*** Begin section ***
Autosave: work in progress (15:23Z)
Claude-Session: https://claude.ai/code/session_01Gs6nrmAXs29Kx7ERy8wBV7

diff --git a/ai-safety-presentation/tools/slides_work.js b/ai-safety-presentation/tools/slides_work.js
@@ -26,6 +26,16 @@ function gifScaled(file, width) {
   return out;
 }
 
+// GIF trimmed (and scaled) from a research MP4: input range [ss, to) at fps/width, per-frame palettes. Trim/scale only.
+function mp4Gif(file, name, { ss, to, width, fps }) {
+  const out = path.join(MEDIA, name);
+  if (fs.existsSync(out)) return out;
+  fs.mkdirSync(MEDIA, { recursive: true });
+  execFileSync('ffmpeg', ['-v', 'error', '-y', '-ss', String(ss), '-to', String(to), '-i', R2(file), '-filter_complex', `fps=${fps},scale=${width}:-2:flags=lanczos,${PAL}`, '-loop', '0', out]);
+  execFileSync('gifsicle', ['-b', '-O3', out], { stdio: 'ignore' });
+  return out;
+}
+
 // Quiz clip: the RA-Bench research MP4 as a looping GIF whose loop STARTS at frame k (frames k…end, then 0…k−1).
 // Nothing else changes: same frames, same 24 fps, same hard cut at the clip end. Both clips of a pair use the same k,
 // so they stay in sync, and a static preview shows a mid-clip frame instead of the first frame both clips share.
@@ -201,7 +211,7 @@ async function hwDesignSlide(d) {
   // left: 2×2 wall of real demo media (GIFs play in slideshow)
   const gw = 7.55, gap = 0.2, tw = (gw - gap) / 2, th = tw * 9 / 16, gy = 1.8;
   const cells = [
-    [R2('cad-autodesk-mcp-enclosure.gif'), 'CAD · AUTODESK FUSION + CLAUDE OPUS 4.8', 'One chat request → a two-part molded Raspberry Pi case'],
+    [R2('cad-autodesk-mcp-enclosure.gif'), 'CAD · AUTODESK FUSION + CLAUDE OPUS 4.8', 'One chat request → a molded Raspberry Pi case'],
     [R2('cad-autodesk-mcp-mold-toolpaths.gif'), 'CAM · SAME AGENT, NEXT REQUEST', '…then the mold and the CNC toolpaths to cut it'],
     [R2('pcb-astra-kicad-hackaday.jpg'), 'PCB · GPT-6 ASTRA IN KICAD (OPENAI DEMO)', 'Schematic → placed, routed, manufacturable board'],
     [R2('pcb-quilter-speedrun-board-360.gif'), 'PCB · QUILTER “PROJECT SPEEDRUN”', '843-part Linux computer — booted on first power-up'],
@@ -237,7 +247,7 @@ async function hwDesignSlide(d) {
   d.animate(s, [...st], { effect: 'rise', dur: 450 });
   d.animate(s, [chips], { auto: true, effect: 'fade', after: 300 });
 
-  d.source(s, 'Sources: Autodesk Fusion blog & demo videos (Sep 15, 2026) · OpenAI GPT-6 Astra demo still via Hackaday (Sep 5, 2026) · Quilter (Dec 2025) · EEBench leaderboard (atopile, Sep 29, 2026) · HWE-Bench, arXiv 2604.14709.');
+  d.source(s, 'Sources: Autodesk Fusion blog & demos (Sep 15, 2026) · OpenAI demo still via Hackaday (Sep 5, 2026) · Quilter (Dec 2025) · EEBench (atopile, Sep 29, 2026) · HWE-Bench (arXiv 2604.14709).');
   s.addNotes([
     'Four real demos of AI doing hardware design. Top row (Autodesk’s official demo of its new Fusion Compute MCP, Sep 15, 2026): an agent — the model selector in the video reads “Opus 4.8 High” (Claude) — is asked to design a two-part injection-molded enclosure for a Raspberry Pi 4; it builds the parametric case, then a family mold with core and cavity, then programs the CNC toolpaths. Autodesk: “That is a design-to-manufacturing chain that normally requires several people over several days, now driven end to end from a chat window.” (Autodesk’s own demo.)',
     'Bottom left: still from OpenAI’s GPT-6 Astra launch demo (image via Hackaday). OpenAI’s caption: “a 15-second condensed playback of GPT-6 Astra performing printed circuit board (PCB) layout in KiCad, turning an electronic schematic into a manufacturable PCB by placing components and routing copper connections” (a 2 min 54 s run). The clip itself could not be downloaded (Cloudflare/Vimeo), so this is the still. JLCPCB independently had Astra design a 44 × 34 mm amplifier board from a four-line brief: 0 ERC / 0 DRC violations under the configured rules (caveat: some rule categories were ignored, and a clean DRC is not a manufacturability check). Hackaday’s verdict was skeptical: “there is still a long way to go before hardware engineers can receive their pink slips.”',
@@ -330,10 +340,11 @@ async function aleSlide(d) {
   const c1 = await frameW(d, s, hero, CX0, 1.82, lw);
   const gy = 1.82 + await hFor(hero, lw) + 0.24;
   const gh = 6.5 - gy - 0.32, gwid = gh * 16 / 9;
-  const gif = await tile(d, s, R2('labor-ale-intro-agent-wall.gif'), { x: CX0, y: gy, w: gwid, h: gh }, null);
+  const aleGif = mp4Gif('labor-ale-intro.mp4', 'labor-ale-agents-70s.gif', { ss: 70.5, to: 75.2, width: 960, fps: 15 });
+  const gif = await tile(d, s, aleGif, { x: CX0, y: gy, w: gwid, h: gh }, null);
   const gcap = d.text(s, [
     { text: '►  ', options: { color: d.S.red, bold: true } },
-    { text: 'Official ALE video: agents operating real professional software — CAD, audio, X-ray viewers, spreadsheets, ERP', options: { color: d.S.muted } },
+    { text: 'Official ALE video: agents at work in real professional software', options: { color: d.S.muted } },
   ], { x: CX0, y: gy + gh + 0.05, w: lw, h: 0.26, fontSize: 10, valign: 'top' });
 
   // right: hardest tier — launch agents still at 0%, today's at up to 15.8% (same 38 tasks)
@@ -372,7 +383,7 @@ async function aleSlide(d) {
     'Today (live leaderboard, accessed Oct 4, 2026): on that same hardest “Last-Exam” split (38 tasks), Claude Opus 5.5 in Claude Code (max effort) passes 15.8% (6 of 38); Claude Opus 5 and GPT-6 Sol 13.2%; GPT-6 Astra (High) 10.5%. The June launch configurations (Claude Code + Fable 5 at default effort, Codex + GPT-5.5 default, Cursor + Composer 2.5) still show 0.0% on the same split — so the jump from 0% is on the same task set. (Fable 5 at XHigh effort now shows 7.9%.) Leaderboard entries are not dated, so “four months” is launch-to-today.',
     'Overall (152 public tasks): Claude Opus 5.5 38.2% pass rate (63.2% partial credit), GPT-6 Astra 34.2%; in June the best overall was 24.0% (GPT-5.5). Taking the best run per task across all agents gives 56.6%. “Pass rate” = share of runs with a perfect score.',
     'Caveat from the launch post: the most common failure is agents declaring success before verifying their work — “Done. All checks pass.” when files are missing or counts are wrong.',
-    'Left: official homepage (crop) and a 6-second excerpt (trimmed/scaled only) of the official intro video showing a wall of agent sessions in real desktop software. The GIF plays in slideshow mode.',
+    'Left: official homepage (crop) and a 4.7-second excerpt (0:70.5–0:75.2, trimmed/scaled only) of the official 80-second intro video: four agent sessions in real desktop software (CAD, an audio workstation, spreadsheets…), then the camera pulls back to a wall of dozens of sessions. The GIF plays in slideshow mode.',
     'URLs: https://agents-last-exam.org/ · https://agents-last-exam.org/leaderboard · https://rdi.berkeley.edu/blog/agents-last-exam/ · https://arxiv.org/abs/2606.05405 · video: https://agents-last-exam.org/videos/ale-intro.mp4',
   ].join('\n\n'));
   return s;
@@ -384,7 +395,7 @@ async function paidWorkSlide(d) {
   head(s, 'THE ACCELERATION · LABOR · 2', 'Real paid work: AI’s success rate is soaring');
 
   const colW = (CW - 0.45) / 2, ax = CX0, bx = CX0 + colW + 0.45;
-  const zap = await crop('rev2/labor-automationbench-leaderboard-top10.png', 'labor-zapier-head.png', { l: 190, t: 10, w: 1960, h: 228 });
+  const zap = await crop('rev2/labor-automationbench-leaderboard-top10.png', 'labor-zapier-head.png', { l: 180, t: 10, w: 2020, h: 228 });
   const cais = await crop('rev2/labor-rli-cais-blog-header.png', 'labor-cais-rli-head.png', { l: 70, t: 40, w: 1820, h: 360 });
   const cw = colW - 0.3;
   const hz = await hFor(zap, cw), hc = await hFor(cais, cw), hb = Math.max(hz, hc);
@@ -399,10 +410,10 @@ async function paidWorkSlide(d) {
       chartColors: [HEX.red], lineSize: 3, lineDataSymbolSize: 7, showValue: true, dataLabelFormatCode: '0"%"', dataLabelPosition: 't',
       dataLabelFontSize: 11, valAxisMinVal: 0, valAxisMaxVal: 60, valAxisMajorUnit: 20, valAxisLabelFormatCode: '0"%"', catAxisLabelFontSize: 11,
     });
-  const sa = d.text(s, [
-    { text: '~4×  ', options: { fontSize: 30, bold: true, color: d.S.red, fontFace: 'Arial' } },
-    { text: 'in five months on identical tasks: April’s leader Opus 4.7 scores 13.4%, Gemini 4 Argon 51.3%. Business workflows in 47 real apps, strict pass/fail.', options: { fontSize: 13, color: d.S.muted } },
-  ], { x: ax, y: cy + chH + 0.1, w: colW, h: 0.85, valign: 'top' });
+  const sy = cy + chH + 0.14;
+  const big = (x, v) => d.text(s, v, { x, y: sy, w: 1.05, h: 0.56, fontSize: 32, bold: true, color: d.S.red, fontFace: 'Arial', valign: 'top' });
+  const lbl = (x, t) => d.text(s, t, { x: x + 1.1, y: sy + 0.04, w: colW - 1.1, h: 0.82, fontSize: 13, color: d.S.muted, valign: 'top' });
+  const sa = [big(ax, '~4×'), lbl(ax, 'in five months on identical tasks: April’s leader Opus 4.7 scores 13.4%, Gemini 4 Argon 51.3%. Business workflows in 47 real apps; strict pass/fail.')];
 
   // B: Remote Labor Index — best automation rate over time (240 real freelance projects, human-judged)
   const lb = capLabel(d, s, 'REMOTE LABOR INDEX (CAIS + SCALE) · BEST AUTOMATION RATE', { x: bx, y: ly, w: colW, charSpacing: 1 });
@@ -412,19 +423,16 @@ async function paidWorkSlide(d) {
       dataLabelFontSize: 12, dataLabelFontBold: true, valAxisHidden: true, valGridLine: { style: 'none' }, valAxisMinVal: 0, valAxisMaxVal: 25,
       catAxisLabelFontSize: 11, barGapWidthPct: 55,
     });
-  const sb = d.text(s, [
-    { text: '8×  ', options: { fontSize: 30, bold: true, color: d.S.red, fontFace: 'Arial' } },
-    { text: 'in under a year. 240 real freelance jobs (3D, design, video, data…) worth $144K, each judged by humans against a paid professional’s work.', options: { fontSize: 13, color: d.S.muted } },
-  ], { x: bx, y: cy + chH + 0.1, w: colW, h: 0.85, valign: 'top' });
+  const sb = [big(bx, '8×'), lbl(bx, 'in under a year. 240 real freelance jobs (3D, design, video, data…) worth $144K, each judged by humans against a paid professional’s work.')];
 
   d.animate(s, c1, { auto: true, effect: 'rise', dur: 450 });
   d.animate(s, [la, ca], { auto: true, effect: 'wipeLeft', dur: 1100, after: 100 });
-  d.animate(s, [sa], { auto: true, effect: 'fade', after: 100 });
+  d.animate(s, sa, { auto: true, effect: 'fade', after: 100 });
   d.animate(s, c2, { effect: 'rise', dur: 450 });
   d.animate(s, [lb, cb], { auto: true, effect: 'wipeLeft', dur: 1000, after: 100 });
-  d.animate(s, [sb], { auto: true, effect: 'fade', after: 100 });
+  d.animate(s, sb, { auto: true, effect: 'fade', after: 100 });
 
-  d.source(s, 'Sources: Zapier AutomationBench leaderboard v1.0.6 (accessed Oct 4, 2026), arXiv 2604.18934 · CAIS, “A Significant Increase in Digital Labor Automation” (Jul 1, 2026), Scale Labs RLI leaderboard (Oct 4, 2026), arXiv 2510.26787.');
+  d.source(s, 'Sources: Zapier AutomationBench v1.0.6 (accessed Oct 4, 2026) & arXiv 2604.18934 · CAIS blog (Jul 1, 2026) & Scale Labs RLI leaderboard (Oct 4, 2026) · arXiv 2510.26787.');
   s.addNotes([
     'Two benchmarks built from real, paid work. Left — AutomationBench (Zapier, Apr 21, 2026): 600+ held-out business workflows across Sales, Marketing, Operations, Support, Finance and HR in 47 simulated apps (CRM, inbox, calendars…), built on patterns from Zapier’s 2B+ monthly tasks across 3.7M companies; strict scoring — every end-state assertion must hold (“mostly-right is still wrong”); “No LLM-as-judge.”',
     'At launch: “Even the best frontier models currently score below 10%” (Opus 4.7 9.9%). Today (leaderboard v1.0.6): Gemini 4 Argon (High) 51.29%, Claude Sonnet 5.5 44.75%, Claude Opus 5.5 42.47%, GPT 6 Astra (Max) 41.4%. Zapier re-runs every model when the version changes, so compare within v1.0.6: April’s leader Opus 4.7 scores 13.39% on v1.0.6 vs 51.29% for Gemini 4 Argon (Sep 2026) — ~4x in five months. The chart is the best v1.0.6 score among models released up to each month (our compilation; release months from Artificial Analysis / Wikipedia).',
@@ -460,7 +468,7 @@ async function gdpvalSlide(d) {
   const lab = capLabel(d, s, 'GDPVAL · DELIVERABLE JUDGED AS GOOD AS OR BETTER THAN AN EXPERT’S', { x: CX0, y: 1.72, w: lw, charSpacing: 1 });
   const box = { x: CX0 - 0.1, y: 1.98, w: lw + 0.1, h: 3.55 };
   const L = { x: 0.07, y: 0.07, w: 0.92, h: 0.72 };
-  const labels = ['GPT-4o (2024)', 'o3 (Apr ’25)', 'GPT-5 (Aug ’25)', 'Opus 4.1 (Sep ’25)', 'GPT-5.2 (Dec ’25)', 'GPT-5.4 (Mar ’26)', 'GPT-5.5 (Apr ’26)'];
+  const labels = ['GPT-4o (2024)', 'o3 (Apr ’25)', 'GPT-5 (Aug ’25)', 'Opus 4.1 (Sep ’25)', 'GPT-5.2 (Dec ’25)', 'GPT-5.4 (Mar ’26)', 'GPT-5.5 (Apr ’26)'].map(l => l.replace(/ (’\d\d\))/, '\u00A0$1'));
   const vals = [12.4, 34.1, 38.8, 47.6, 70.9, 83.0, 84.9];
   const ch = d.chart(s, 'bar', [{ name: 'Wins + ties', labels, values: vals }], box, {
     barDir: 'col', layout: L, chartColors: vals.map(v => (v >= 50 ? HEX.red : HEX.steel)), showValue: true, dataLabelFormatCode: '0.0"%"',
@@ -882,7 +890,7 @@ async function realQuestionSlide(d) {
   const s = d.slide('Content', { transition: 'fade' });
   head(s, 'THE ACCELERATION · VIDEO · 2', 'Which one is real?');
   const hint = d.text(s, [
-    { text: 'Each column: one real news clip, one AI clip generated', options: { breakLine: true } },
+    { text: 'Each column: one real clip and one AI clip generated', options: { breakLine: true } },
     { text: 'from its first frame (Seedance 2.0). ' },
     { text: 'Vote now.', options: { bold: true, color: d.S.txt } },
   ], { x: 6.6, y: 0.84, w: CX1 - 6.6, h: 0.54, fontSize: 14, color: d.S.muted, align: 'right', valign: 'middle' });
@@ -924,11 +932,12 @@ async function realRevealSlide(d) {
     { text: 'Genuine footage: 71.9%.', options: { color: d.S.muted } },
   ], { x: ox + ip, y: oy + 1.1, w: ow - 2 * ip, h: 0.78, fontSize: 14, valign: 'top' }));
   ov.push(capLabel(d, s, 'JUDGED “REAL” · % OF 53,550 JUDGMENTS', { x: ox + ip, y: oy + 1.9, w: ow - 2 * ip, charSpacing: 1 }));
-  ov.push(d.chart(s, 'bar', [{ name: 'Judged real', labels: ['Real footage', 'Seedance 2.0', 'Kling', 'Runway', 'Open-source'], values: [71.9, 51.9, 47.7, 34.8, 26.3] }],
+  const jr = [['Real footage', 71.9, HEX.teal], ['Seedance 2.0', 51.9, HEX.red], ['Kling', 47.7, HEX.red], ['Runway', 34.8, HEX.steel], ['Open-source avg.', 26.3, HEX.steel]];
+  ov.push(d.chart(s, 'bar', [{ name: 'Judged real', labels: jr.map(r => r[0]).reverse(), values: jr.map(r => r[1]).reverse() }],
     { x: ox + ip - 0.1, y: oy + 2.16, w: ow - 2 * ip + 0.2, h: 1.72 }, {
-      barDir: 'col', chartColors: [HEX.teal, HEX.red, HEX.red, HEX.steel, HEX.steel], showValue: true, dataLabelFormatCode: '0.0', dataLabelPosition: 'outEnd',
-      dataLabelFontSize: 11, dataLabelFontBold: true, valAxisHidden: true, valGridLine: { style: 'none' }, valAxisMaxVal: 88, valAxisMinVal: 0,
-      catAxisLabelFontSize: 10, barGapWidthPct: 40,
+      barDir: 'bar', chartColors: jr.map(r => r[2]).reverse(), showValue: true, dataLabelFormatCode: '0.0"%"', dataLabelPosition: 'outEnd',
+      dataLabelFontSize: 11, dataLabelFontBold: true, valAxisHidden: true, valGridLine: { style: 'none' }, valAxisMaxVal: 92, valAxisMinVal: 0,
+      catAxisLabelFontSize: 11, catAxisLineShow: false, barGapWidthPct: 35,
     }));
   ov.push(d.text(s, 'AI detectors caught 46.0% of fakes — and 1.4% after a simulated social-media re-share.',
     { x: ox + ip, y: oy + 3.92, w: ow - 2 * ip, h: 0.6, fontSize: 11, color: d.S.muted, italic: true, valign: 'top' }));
*** End section ***
DESCRIPTION OF THE TASK –
Although the records may continue, retype only the lines from the first one through the one containing "palettes. Trim/scale only.", exactly as they appear.

OUTPUT OF THE TASK –
Autosave: work in progress (15:23Z)
Claude-Session: https://claude.ai/code/session_01Gs6nrmAXs29Kx7ERy8wBV7

diff --git a/ai-safety-presentation/tools/slides_work.js b/ai-safety-presentation/tools/slides_work.js
@@ -26,6 +26,16 @@ function gifScaled(file, width) {
   return out;
 }
 
+// GIF trimmed (and scaled) from a research MP4: input range [ss, to) at fps/width, per-frame palettes. Trim/scale only.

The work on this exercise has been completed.